(Image comparison data)
-------

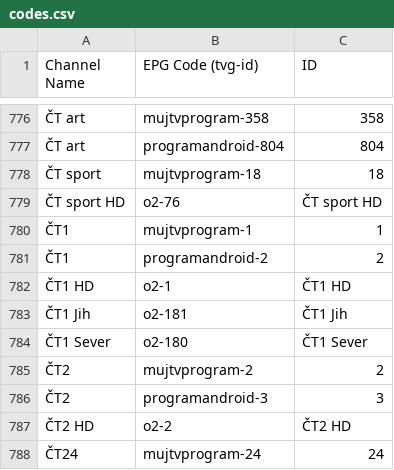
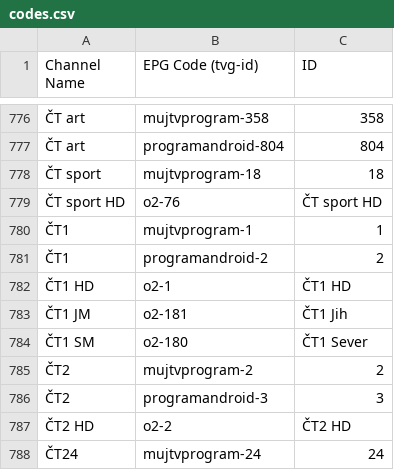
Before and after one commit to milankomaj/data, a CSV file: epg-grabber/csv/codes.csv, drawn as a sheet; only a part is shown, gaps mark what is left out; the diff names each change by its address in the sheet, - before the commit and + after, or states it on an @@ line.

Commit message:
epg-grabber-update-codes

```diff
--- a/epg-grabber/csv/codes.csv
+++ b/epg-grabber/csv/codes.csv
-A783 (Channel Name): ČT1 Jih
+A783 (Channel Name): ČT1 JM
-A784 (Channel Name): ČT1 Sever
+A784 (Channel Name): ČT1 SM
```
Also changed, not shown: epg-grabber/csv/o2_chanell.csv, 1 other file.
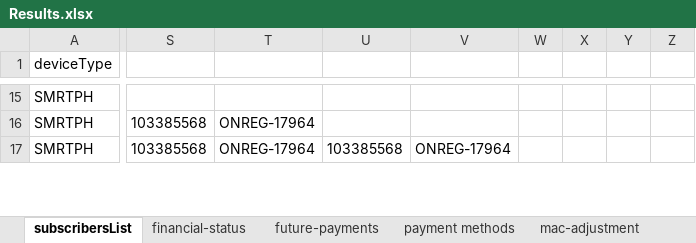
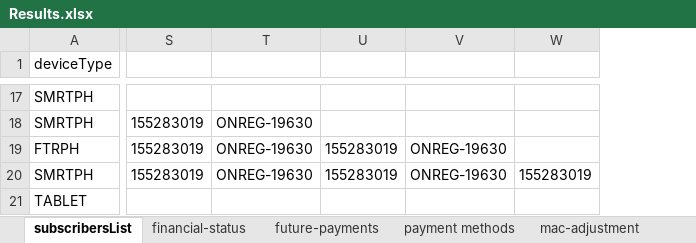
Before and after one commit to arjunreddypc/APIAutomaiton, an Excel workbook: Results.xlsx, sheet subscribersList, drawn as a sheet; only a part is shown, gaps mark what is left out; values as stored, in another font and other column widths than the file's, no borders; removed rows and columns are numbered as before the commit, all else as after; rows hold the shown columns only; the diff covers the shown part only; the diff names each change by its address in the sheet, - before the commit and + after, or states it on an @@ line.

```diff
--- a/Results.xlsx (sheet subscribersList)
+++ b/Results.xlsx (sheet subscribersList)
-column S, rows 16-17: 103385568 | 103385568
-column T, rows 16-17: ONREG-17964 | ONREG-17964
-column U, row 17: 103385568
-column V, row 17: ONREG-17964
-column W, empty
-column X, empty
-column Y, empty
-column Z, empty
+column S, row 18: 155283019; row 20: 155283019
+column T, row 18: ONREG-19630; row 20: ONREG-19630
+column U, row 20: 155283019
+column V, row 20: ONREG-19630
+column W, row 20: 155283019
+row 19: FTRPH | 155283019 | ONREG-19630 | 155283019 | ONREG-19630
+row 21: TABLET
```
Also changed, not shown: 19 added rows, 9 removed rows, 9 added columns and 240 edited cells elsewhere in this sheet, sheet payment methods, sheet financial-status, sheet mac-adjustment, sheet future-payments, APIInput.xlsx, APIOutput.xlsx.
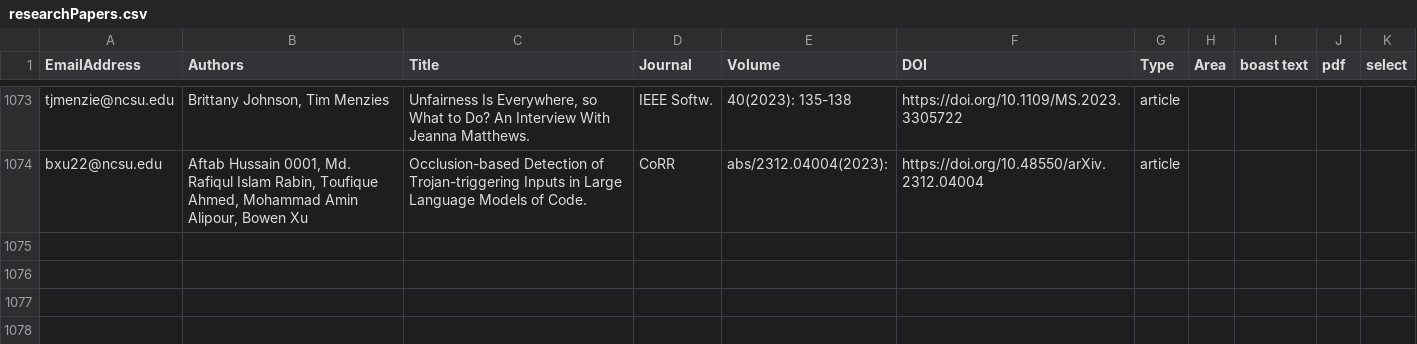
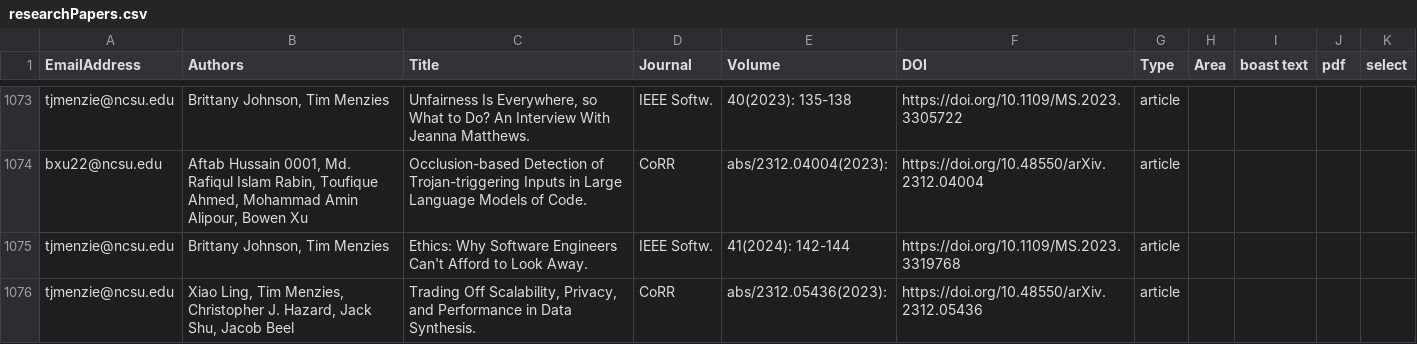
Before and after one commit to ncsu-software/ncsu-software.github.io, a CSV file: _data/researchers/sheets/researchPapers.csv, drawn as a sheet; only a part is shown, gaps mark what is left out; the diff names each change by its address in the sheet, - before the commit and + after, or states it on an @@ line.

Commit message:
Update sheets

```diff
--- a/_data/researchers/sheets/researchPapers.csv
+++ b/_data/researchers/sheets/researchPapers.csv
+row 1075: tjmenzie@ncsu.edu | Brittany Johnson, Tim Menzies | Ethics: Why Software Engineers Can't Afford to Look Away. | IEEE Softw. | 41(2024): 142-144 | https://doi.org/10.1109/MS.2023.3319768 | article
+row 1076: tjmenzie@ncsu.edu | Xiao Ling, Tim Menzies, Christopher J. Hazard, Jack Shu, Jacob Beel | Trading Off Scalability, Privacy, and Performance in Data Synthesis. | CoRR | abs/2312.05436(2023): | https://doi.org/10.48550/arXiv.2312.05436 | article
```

-------

### AIM OF THE EXERCISE
Output the entries verbatim but drop the images.

### EXERCISE OUTPUT
Before and after one commit to milankomaj/data, a CSV file: epg-grabber/csv/codes.csv, drawn as a sheet; only a part is shown, gaps mark what is left out; the diff names each change by its address in the sheet, - before the commit and + after, or states it on an @@ line.

Commit message:
epg-grabber-update-codes

```diff
--- a/epg-grabber/csv/codes.csv
+++ b/epg-grabber/csv/codes.csv
-A783 (Channel Name): ČT1 Jih
+A783 (Channel Name): ČT1 JM
-A784 (Channel Name): ČT1 Sever
+A784 (Channel Name): ČT1 SM
```
Also changed, not shown: epg-grabber/csv/o2_chanell.csv, 1 other file.
Before and after one commit to arjunreddypc/APIAutomaiton, an Excel workbook: Results.xlsx, sheet subscribersList, drawn as a sheet; only a part is shown, gaps mark what is left out; values as stored, in another font and other column widths than the file's, no borders; removed rows and columns are numbered as before the commit, all else as after; rows hold the shown columns only; the diff covers the shown part only; the diff names each change by its address in the sheet, - before the commit and + after, or states it on an @@ line.

```diff
--- a/Results.xlsx (sheet subscribersList)
+++ b/Results.xlsx (sheet subscribersList)
-column S, rows 16-17: 103385568 | 103385568
-column T, rows 16-17: ONREG-17964 | ONREG-17964
-column U, row 17: 103385568
-column V, row 17: ONREG-17964
-column W, empty
-column X, empty
-column Y, empty
-column Z, empty
+column S, row 18: 155283019; row 20: 155283019
+column T, row 18: ONREG-19630; row 20: ONREG-19630
+column U, row 20: 155283019
+column V, row 20: ONREG-19630
+column W, row 20: 155283019
+row 19: FTRPH | 155283019 | ONREG-19630 | 155283019 | ONREG-19630
+row 21: TABLET
```
Also changed, not shown: 19 added rows, 9 removed rows, 9 added columns and 240 edited cells elsewhere in this sheet, sheet payment methods, sheet financial-status, sheet mac-adjustment, sheet future-payments, APIInput.xlsx, APIOutput.xlsx.
Before and after one commit to ncsu-software/ncsu-software.github.io, a CSV file: _data/researchers/sheets/researchPapers.csv, drawn as a sheet; only a part is shown, gaps mark what is left out; the diff names each change by its address in the sheet, - before the commit and + after, or states it on an @@ line.

Commit message:
Update sheets

```diff
--- a/_data/researchers/sheets/researchPapers.csv
+++ b/_data/researchers/sheets/researchPapers.csv
+row 1075: tjmenzie@ncsu.edu | Brittany Johnson, Tim Menzies | Ethics: Why Software Engineers Can't Afford to Look Away. | IEEE Softw. | 41(2024): 142-144 | https://doi.org/10.1109/MS.2023.3319768 | article
+row 1076: tjmenzie@ncsu.edu | Xiao Ling, Tim Menzies, Christopher J. Hazard, Jack Shu, Jacob Beel | Trading Off Scalability, Privacy, and Performance in Data Synthesis. | CoRR | abs/2312.05436(2023): | https://doi.org/10.48550/arXiv.2312.05436 | article
```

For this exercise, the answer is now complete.